The lawyer for an Iranian woman sentenced to be stoned on an adultery conviction said Monday that he and her children are worried the delayed execution could be carried out soon with the end of a moratorium on death sentences for the Muslim holy month of Ramadan.
In an unusual turn in the case, the lawyer also confirmed that Sakineh Mohammadi Ashtiani was lashed 99 times last week in a separate punishment meted out because a British newspaper ran a picture of an unveiled woman mistakenly identified as her. Under Iran's clerical rule, women must cover their hair in public.
In an unusually blunt warning, the U.N. atomic agency said Monday that its monitoring of Iran's nuclear activities is being hampered because Tehran objects to giving some agency inspectors access to its program.
The complaint by the International Atomic Energy Agency was made in a restricted report on Iran made available to The Associated Press. It follows Iran's recent decision to strip two experienced inspectors of the right to monitor Tehran's nuclear activities after the two reported undeclared nuclear experiments.
A UN report says civilian casualties in Afghanistan have risen by 31 percent, because of Taliban tactics. But Taliban spokesmen reject responsibility for cases such as that of Aisha, the 18-year-old woman whose face was mutilated when she tried to leave her husband's home, and Bibi Sanubar, a pregnant widow killed yesterday after being accused of adultery.
The face on the cover of Time magazine is graceful, composed and unthinkably maimed. The heart-shaped hole where 18-year-old Aisha's nose should be is a mark of Taliban justice — a visceral illustration, the headline suggests, of "what happens if we leave Afghanistan."
The portrait has quickly become a symbol of the stakes of a nearly decade-old war.
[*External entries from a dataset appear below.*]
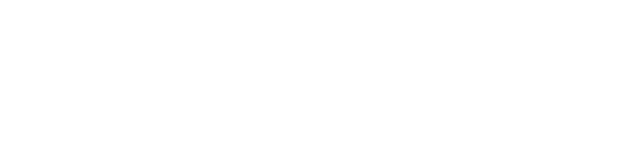
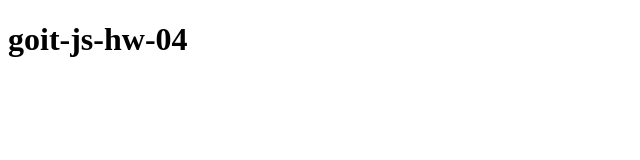
Before and after one commit to alexdevsprint/goit-js-hw-04, a plain HTML site: page index.html in a window 1280 px wide. Shown: the whole page, without its empty margins (0-640 px from the left). Drawn offline with Linux system fonts and the light colour scheme.

Commit message:
Update index.html

```diff
--- a/index.html
+++ b/index.html
@@ -11,6 +11,7 @@
     <title>goit-js-hw-04</title>
   </head>
   <body>
+    <h1>goit-js-hw-04</h1>
     <script type="module" src="./js/task-1.js"></script>
     <script type="module" src="./js/task-2.js"></script>
     <script type="module" src="./js/task-3.js"></script>
```
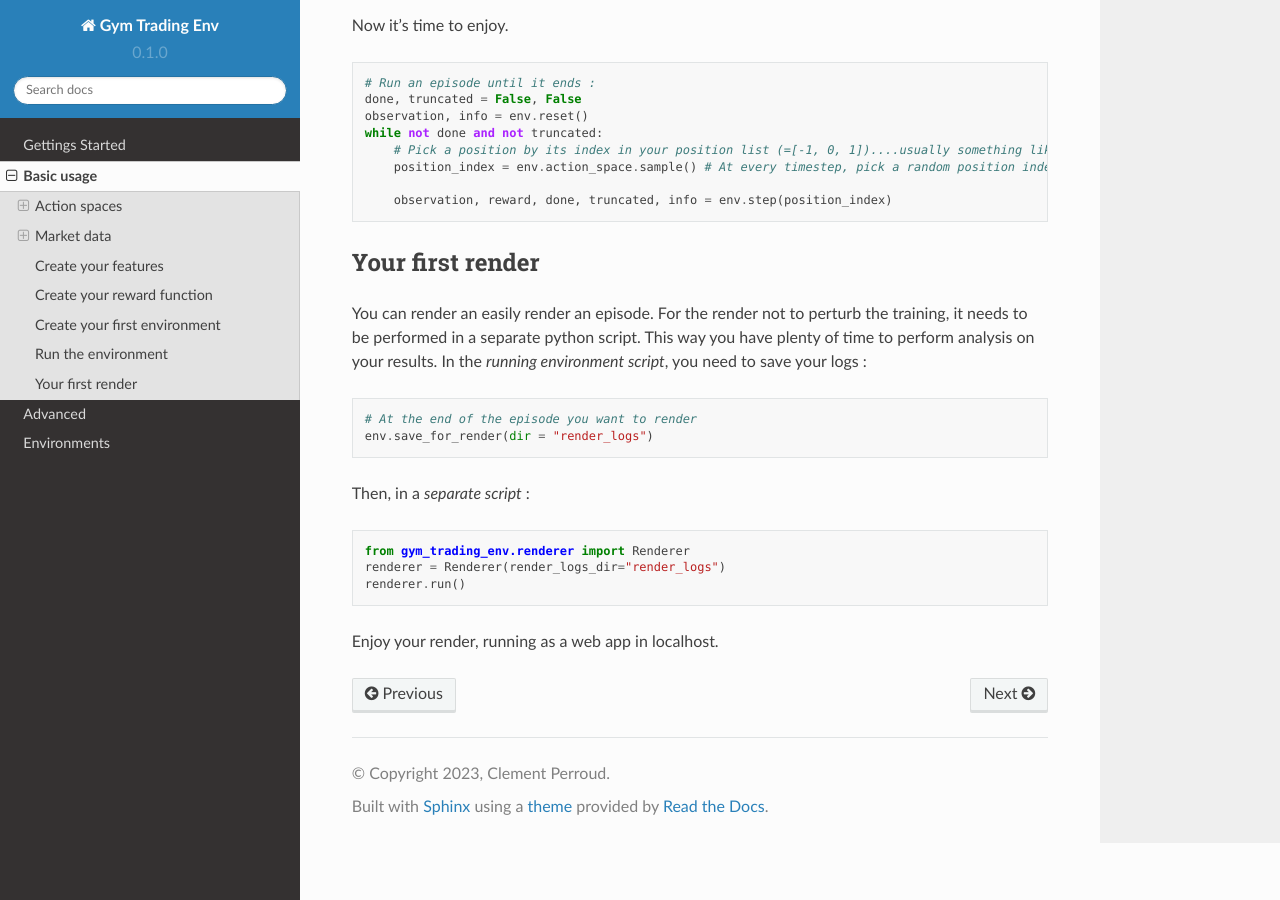
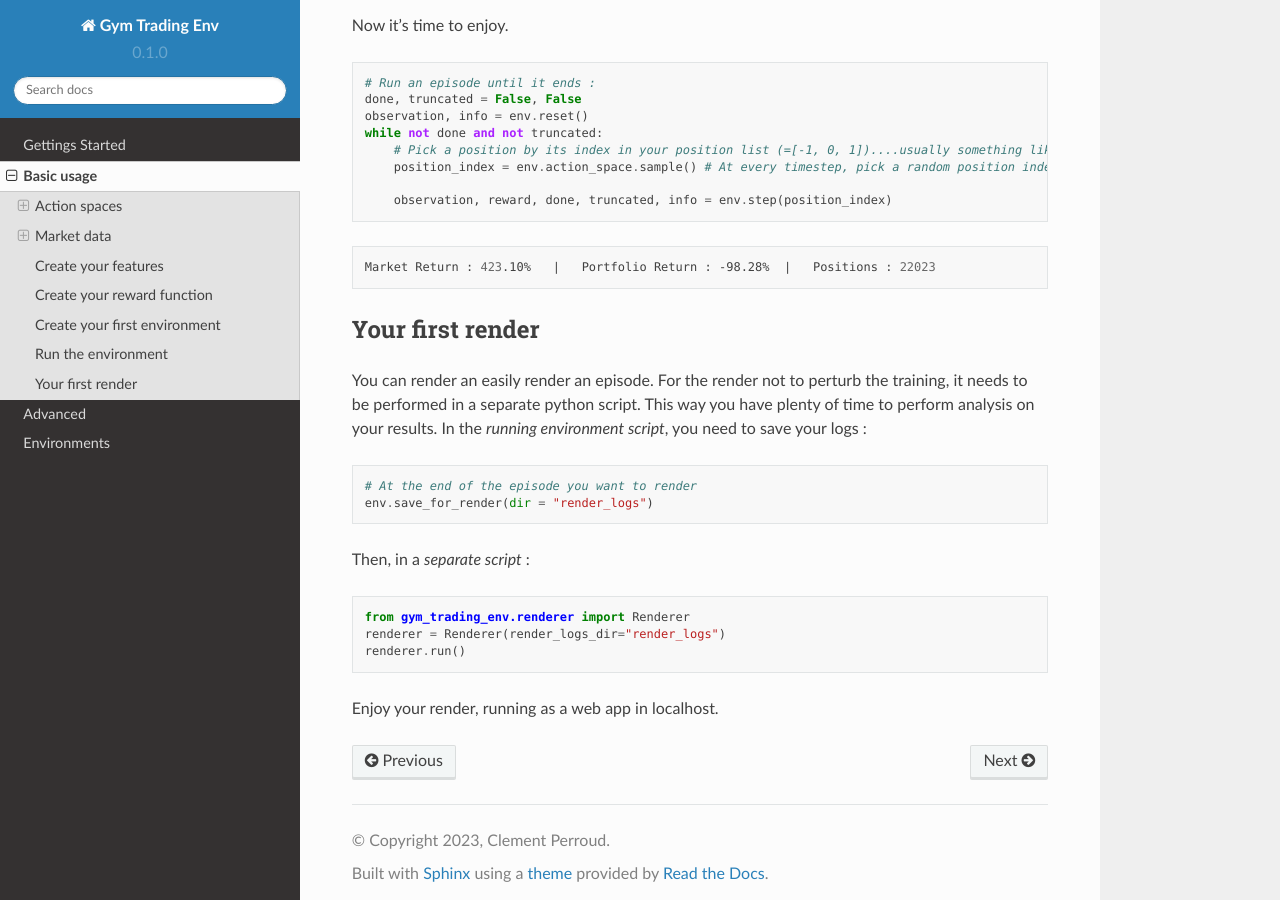
Before and after one commit to ClementPerroud/Gym-Trading-Env, a Sphinx documentation site: the page built from docs/source/usage.rst, in a window 1280 px wide and 900 px high, scrolled down 2960 px. Built offline with Sphinx 7.4.7 and the Read the Docs theme 2.0.0, drawn with Linux system fonts in a browser that asks for light colours; pages that are not in the unit, such as notebooks, are missing from menus.

Commit message:
Update usage.rst

```diff
--- a/docs/source/usage.rst
+++ b/docs/source/usage.rst
@@ -149,6 +149,10 @@ Now it's time to enjoy.
 
       observation, reward, done, truncated, info = env.step(position_index)
 
+.. code-block:: bash
+
+  Market Return : 423.10%   |   Portfolio Return : -98.28%  |   Positions : 22023
+
 
 Your first render
 -------------------
```
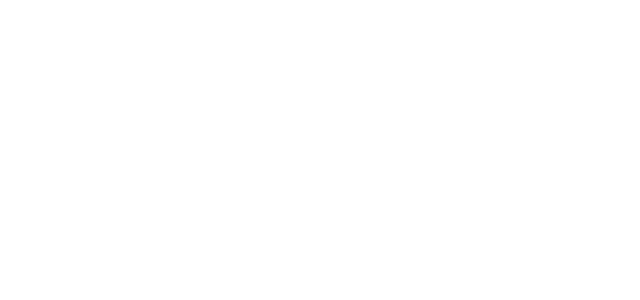
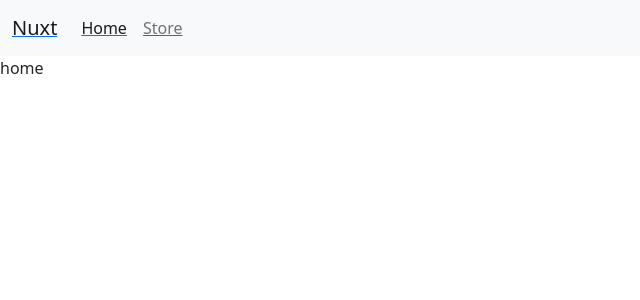
Before and after one commit to HEEPOKE/nuxt3-test, a Nuxt app in the folder Frontend/: page / in a window 1280 px wide. Shown: the top 300 px of the page, without its empty margins (0-640 px from the left). Built offline with nearby package versions, Linux system fonts and the light colour scheme.

Commit message:
update route

```diff
--- a/Frontend/app.vue
+++ b/Frontend/app.vue
@@ -1,3 +1,13 @@
 <template>
+  <IndexVue />
+</template>
+<script>
+import IndexVue from "./pages/index.vue";
 
-</template>
+export default {
+  name: "App",
+  components: {
+    IndexVue,
+  },
+};
+</script>
--- a/Frontend/components/navbar.vue
+++ b/Frontend/components/navbar.vue
@@ -1,7 +1,9 @@
 <template lang="">
   <nav class="navbar navbar-expand-lg bg-light">
     <div class="container-fluid">
-      <a class="navbar-brand" href="#">Navbar w/ text</a>
+      <nuxt-link to="/">
+        <a class="navbar-brand">Nuxt</a>
+      </nuxt-link>
       <button
         class="navbar-toggler"
         type="button"
@@ -16,22 +18,22 @@
       <div class="collapse navbar-collapse" id="navbarText">
         <ul class="navbar-nav me-auto mb-2 mb-lg-0">
           <li class="nav-item">
-            <a class="nav-link active" aria-current="page" href="#">Home</a>
+            <nuxt-link to="/">
+              <a class="nav-link active" aria-current="page">Home</a>
+            </nuxt-link>
           </li>
           <li class="nav-item">
-            <a class="nav-link" href="#">Features</a>
-          </li>
-          <li class="nav-item">
-            <a class="nav-link" href="#">Pricing</a>
+            <nuxt-link to="/store">
+              <a class="nav-link">Store</a>
+            </nuxt-link>
           </li>
         </ul>
-        <span class="navbar-text"> Navbar text with an inline element </span>
       </div>
     </div>
   </nav>
 </template>
 <script>
 export default {
-    name: "NavbarVue",
+  name: "NavbarVue",
 };
 </script>
--- a/Frontend/nuxt.config.ts
+++ b/Frontend/nuxt.config.ts
@@ -2,6 +2,16 @@
 export default defineNuxtConfig({
   app: {
     head: {
+      title: process.env.NameApp,
+      meta: [
+        { charset: "utf-8" },
+        { name: "viewport", content: "width=device-width, initial-scale=1.0" },
+        {
+          hid: "description",
+          name: "description",
+          content: process.env.DescriptionApp,
+        },
+      ],
       link: [
         {
           rel: "stylesheet",
--- a/Frontend/pages/store.vue
+++ b/Frontend/pages/store.vue
@@ -0,0 +1,6 @@
+<template>
+  <div>store</div>
+</template>
+<script>
+export default {};
+</script>
```
Also changed, not shown: Frontend/router/routes.ts (deleted), 2 other files (tests, documents, lock files or other folders).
After the hip-hop party was over, newly minted presidential candidate Wyclef Jean sat down to talk business -- promoting Haiti's and defending his own.
The potential front-runner in Haiti's Nov. 28 election told The Associated Press that he supports the U.S. and U.N. vision for rebuilding Haiti's economy after its magnitude-7 earthquake -- a plan that encourages private investment in factories, agriculture and other areas.
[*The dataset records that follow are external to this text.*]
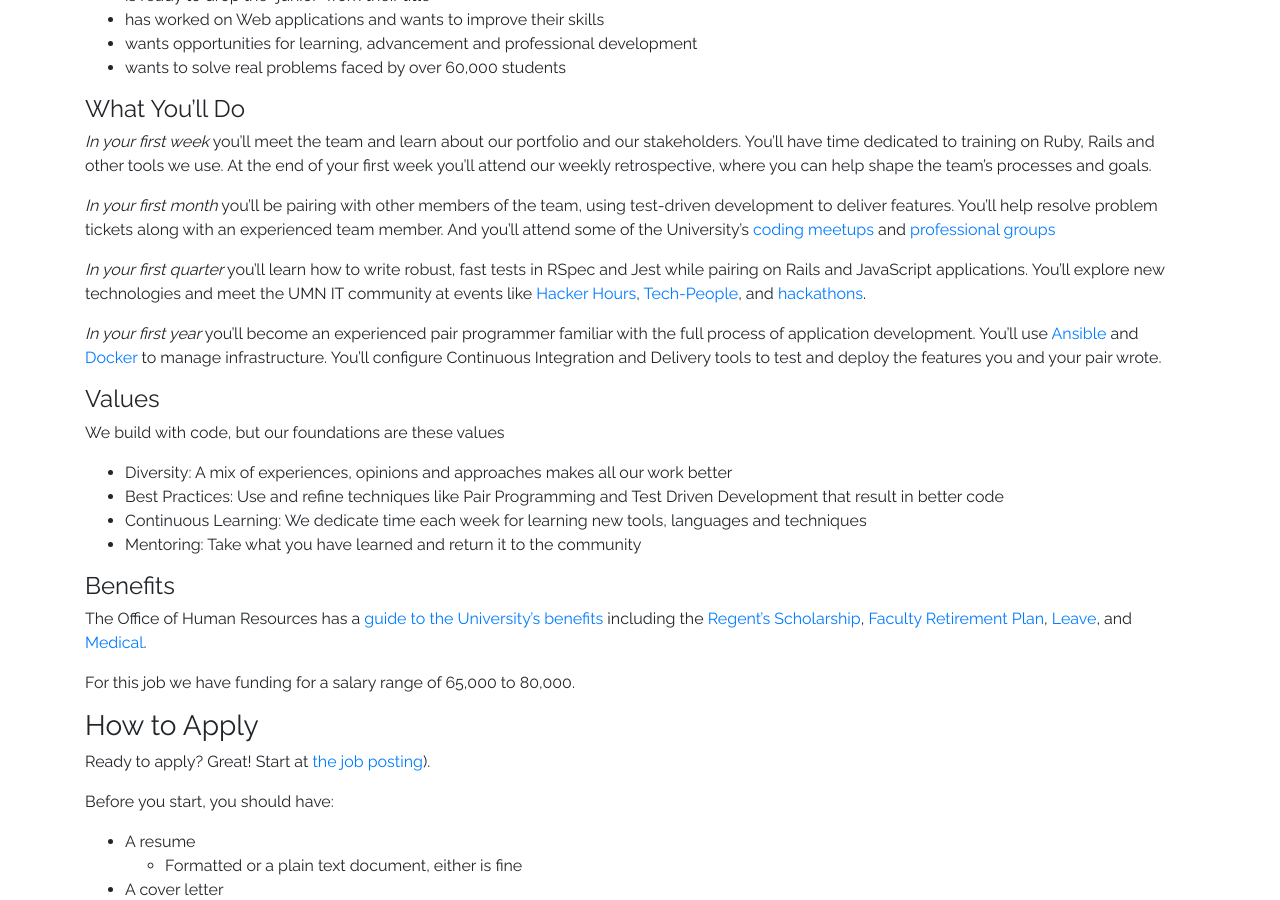
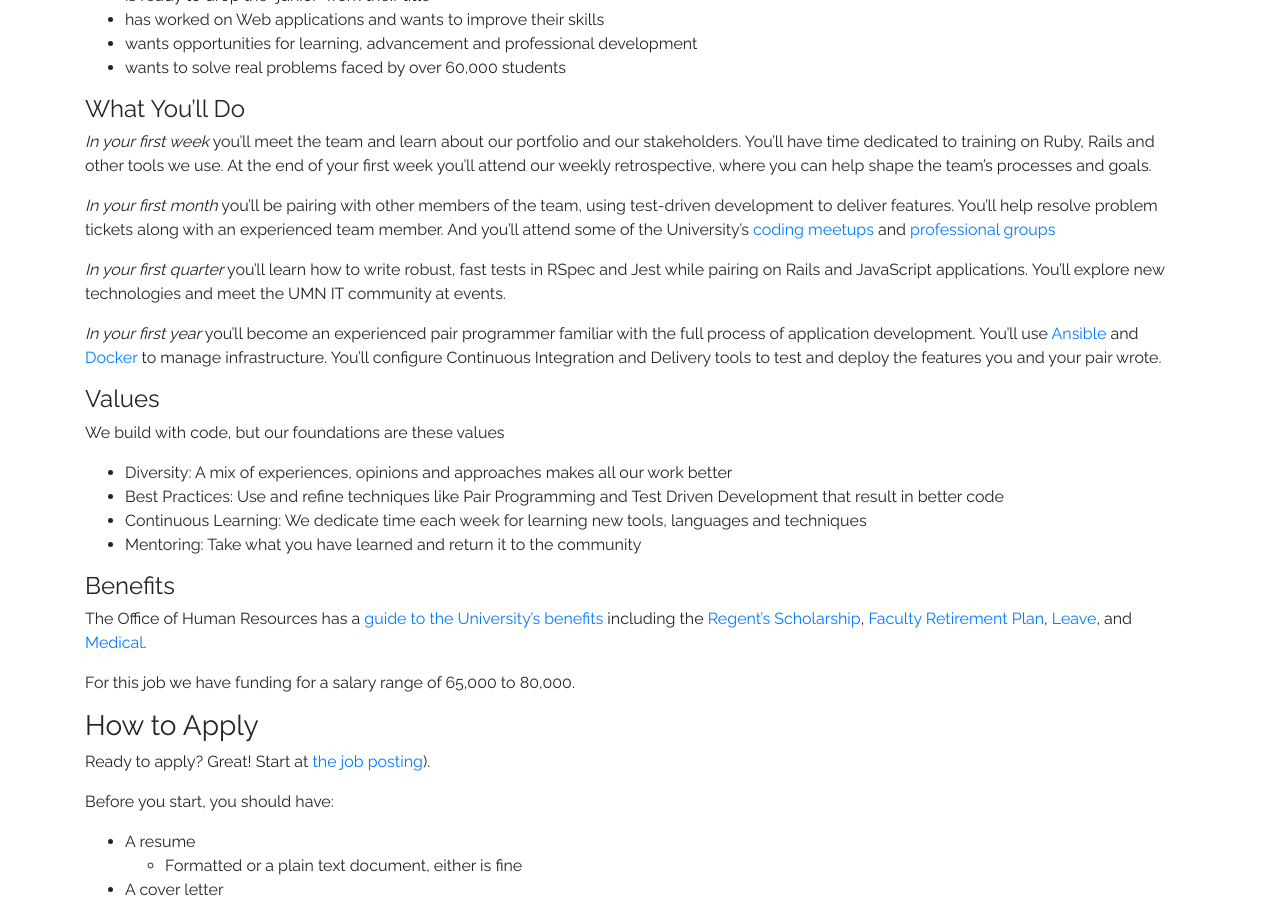
Before and after one commit to umn-asr/umn-asr.github.io, a Jekyll site: the page built from jobs.markdown, in a window 1280 px wide and 900 px high, scrolled down 734 px. Built offline with Jekyll 4.4.1, drawn with Linux system fonts in a browser that asks for light colours; nearby versions of some CDN libraries.

Commit message:
Edit 'first quarter' paragraph

```diff
--- a/jobs.markdown
+++ b/jobs.markdown
@@ -19,7 +19,7 @@ _In your first week_ you'll meet the team and learn about our portfolio and our
 
 _In your first month_ you'll be pairing with other members of the team, using test-driven development to deliver features. You'll help resolve problem tickets along with an experienced team member. And you'll attend some of the University's [coding meetups](http://code-people.umn.edu/) and [professional groups](https://campus-climate.umn.edu/get-involved#faculty-staff)
 
-_In your first quarter_ you'll learn how to write robust, fast tests in RSpec and Jest while pairing on Rails and JavaScript applications. You'll explore new technologies and meet the UMN IT community at events like [Hacker Hours](https://umnhackerhours.github.io), [Tech-People](http://tech-people.umn.edu), and [hackathons](http://umn.campuscodefest.org/).
+_In your first quarter_ you'll learn how to write robust, fast tests in RSpec and Jest while pairing on Rails and JavaScript applications. You'll explore new technologies and meet the UMN IT community at events.
 
 _In your first year_ you'll become an experienced pair programmer familiar with the full process of application development. You'll use [Ansible](https://www.ansible.com) and [Docker](https://www.docker.com) to manage infrastructure. You'll configure Continuous Integration and Delivery tools to test and deploy the features you and your pair wrote.
 
```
President Barack Obama declared Monday that the Iraq war was nearing an end "as promised and on schedule," touting what he called a success of his administration though it comes amid persistent instability and uncertainty in Iraq.
The Netherlands became the first NATO country to end its combat mission in Afghanistan, withdrawing nearly 1,900 Dutch troops Sunday. Canada has announced it will withdraw its 2,700 troops in 2011 and Polish President Bronislaw Komorowski has promised to pull out his country's 2,600 soldiers the year after. The move is politically significant because it comes at a time of rising casualties and growing doubts about the war in NATO capitals, even as allied troops are beginning what could be the decisive campaign of the war.
Relief efforts in Pakistan's flood-ravaged northwest picked up pace Monday, but survivors complained about government inaction — a worrying sign for authorities seeking public support for the fight against militants in the region.
July was the deadliest month for troops in Afghanistan, but President Obama says military action is necessary to prevent terrorist attacks.
Zimbabwe President Robert Mugabe gave an emotional and angry address at the state funeral of his sister Sunday. "To hell" with Europeans and Americans opposed to his rule, he said. "We say to hell, hell, hell with them. They will not decide who is going to lead the people of Zimbabwe."
U.S. Ambassador Charles Ray left the funeral during Mugabe's address, but later refused to comment on his action.